I don't think everyone from Brazil to Alaska is doing the same. Even though the latitudes of Alaska are fairly north,because of ocean currents I believe conditions from Anchorage to Juneau is quite different.http://www.rssweather.com/climate/Alaska/Juneau/http://www.rssweather.com/climate/Alaska/Anchorage/
I understand what you are saying about feeding early.If someone has a system of feeding that works that does not make it wrong.You live in an extreme climate and have adapted to get your bees to survive there. There is a lot of geographical and climate differences within the contiguous 48 states that allow for different styles of feeding.The southwest is near desert conditions,while upper west coast is very wet and humid.The intereior sections enjoy vast temperature swings from summer to winter,while the East coast and the south can go from drought to flooding conditions withthe passing of a tropical storm
Bjorn has been very succesful with feeding fondant. The moisture content is not very high.And yes humidity is relative. 1 litre of water evaporated in a specified area at 0C yields a higher relative humidity than the same quantity of water in the same space at 25C.So if moisture is not eliminated as the temperatures drop,the humidity rises and you will have condensation.
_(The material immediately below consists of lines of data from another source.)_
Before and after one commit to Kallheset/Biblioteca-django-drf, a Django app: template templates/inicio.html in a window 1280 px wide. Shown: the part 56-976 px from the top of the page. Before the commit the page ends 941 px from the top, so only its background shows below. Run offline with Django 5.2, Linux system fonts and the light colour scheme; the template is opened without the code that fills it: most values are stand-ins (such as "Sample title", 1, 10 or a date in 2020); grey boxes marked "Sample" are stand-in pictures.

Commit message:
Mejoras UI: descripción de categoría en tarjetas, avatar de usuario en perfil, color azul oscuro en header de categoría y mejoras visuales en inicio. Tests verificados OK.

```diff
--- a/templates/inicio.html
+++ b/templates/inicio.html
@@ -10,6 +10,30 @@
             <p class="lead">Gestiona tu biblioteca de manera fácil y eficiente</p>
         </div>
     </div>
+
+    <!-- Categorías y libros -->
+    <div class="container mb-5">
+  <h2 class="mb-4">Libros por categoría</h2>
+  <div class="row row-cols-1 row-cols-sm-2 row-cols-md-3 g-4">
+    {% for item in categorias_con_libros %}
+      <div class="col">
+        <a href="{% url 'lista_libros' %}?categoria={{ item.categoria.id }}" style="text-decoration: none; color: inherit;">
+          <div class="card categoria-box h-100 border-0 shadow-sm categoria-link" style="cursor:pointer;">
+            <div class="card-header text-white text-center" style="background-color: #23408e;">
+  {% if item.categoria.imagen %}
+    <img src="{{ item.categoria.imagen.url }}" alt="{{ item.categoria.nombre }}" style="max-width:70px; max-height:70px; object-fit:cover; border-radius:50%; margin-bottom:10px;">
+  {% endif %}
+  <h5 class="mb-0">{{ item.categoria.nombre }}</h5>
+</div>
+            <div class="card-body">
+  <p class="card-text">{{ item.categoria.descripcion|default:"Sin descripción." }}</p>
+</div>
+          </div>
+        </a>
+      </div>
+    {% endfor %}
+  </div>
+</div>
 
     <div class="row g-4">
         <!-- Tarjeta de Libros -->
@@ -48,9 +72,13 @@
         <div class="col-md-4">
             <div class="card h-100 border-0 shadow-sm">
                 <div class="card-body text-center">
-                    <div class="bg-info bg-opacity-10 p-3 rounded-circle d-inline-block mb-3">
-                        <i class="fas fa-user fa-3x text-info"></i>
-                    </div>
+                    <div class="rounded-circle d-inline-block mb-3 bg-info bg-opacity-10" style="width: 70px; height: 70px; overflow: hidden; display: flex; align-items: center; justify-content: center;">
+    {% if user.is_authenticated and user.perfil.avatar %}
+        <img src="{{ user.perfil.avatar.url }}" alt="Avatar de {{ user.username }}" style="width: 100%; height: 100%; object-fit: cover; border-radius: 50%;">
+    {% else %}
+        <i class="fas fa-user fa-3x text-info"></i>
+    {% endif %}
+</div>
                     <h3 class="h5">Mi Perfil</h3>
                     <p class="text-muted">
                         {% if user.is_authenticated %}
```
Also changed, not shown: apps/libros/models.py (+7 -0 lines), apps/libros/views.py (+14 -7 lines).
I appreciate your stands on why you feed the way you do. And I agree that many new beekeepers may choose the wrong method for their locale. But if it gets too late for syrup to be dried sufficiently,fondant and dry sugar are better options thhan letting the bees die as long as feeding doesmn't end up costing more than replacing the bees.
I have local keepers who have used most of the methods mentioned in one form or another without any problems. But the biggest problem with syrup here is as you said,if it is fed too late.So if time has not allowed or autumn moves in early(early killing frost) they have to resort to other methods.
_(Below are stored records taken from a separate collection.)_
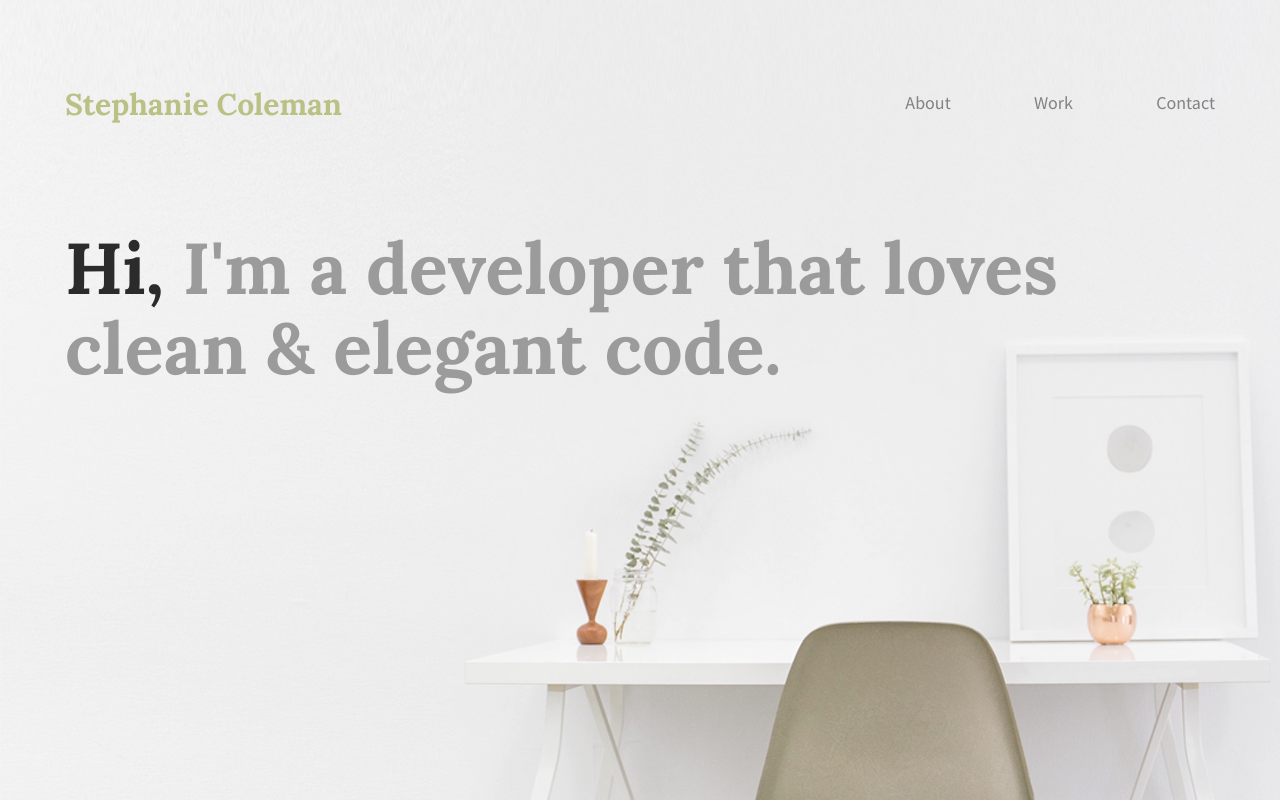
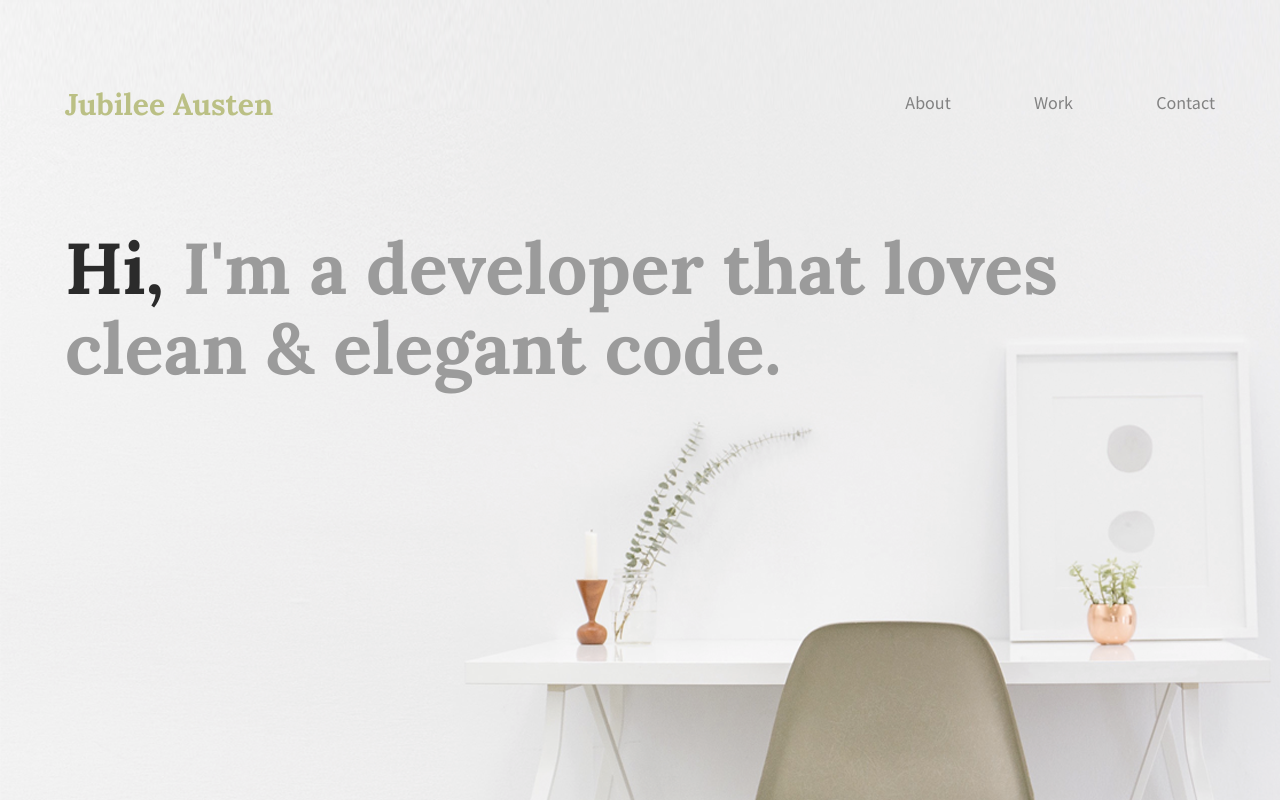
Before and after one commit to sccoleman27/clients-and-coffee, a plain HTML site: page index.html in a window 1280 px wide. Shown: the top 802 px of the page. Drawn offline with Linux system fonts and the light colour scheme.

Commit message:
change site name

```diff
--- a/index.html
+++ b/index.html
@@ -2,7 +2,7 @@
 <html lang="en">
     <head>
       <meta charset="utf-8">
-        <title>Stephanie Coleman | Portfolio</title>
+        <title>Jubilee Austen | Portfolio</title>
         <link rel="stylesheet" href="css/normalize.css">
         <link rel="stylesheet" href="css/main.css">
         <link href='https://fonts.googleapis.com/css?family=Source+Sans+Pro:400,700' rel='stylesheet' type='text/css'>
@@ -16,7 +16,7 @@
   <header>
     <div class="full-width">
     <div class="half-width">
-      <h1>Stephanie Coleman</h1>
+      <h1>Jubilee Austen</h1>
     </div>
     <div class="half-width">
         <nav>
```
And to other forum members,give Finsky his due,he has kept bees for many years in what is probably the harshest of climates,I think he has had bees north of the arctic circle.His advice on insulating,ventilation and rapid feeding should be given merit because he can duplicate positive results consistently.Finskys results with oxalic acid are probably on the money too.I think he treats with oxalic in December when there is little brood in the hives.
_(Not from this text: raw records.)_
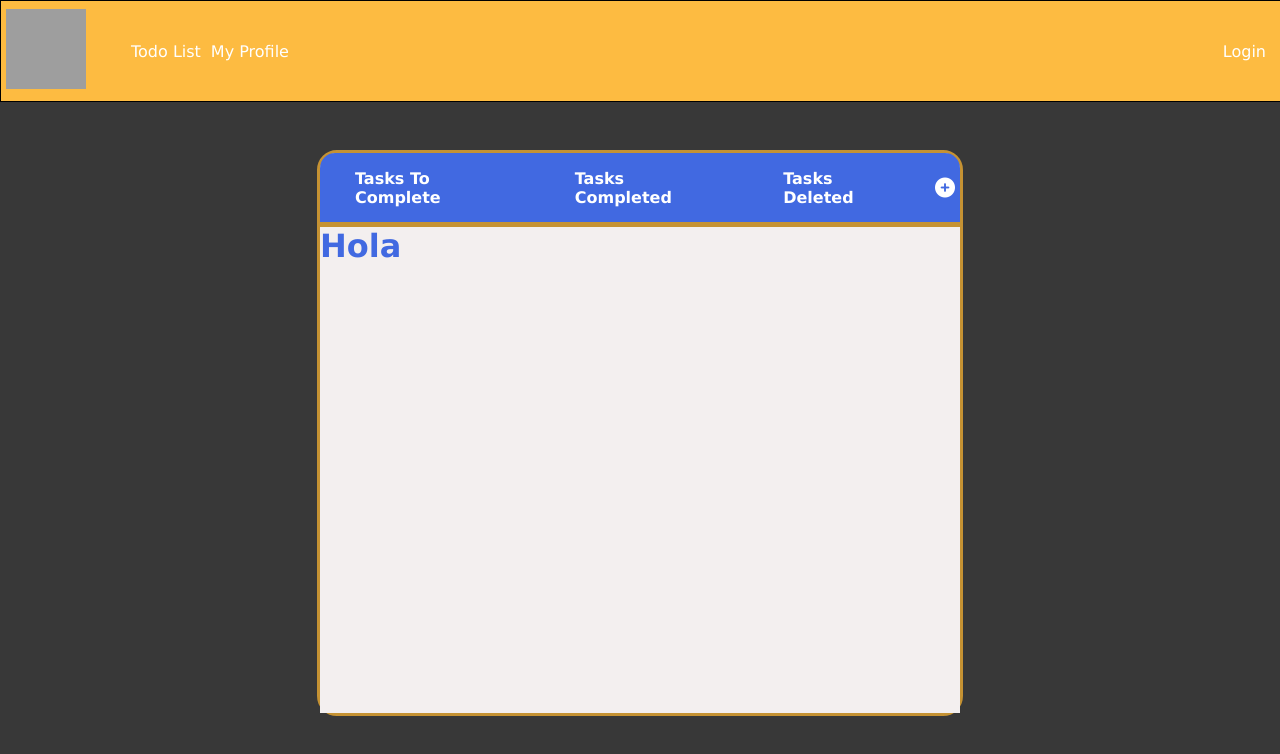
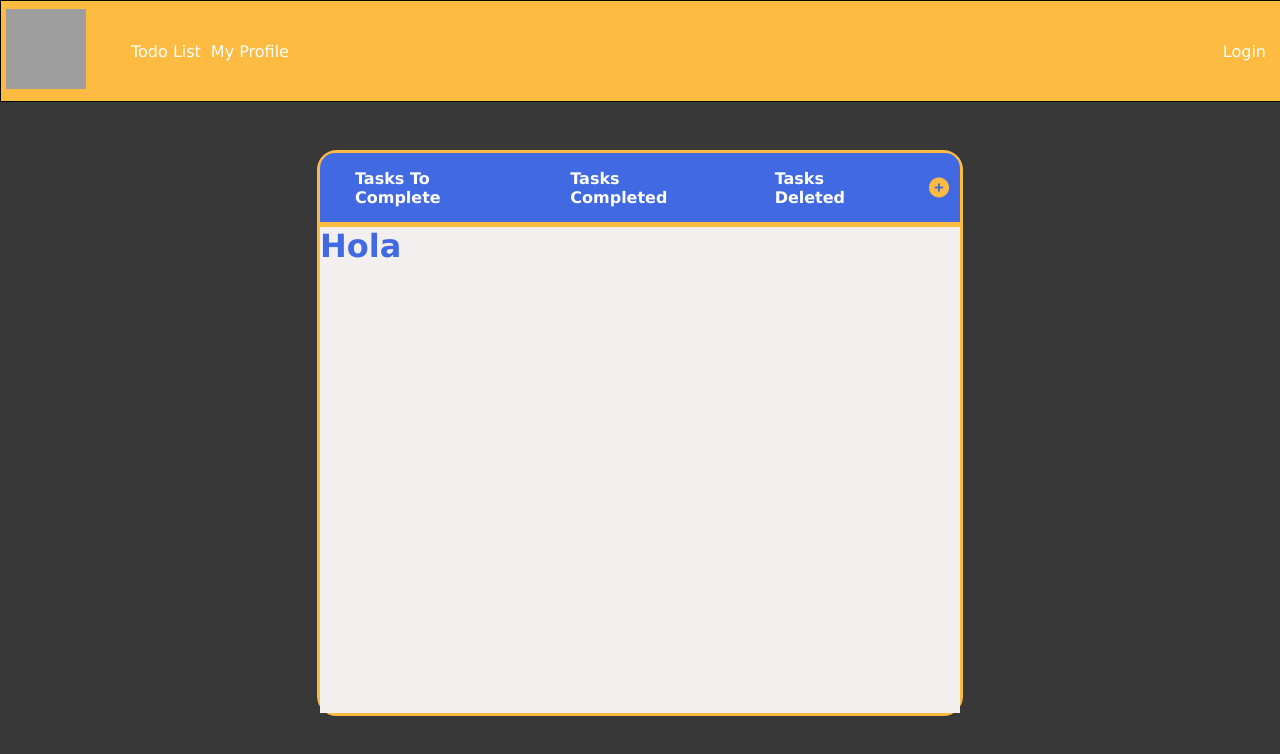
Before and after one commit to araujorogerj/todo-list-react, a React (Create React App) app: page / in a window 1280 px wide. Shown: the top 754 px of the page. Built offline with nearby package versions, Linux system fonts and the light colour scheme; grey boxes are pictures that could not be loaded.

Commit message:
se agrega el estilo a los elementos de la list

```diff
--- a/src/App.css
+++ b/src/App.css
@@ -104,7 +104,7 @@ nav{
 .list-container{
   margin-top: 150px;
   border: solid;
-  border-color: rgb(197, 146, 51);
+  border-color: rgb(253, 187, 65);
   border-radius: 20px;
   background-color: whitesmoke;
   display: flex;
@@ -123,7 +123,7 @@ nav{
   width: 100%;
   background-color: royalblue;
   border-bottom: solid;
-  border-color: rgb(197, 146, 51);
+  border-color: rgb(253, 187, 65);
   border-radius: 15px 15px 0px 0px;
   border-width: 5px;
   font-size: 8px;
@@ -180,4 +180,11 @@ i:hover{
   margin-right: 5px;
   transition: 0.7s;
   cursor: pointer;
+  color: rgb(197, 146, 51);
 }
+
+.list-icon button{
+  background: none;
+  color: rgb(253, 187, 65);
+  border: none;
+}
--- a/src/components/todoList.js
+++ b/src/components/todoList.js
@@ -1,6 +1,9 @@
 import React from "react";
+import { useState } from "react";
 
 const TodoList = () =>{
+
+
     return(
         <div className="list-container">
             <div className="list-header">
@@ -10,7 +13,7 @@ const TodoList = () =>{
                     <h1>tasks deleted</h1>
                 </div>
                 <div className="list-icon">
-                <p><i class="fa-solid fa-circle-plus"></i></p>
+                <button><i class="fa-solid fa-circle-plus"></i></button>
                 </div>
 
             </div>
```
Correct me Finsky if I am wromg on when you do your treatments for mites.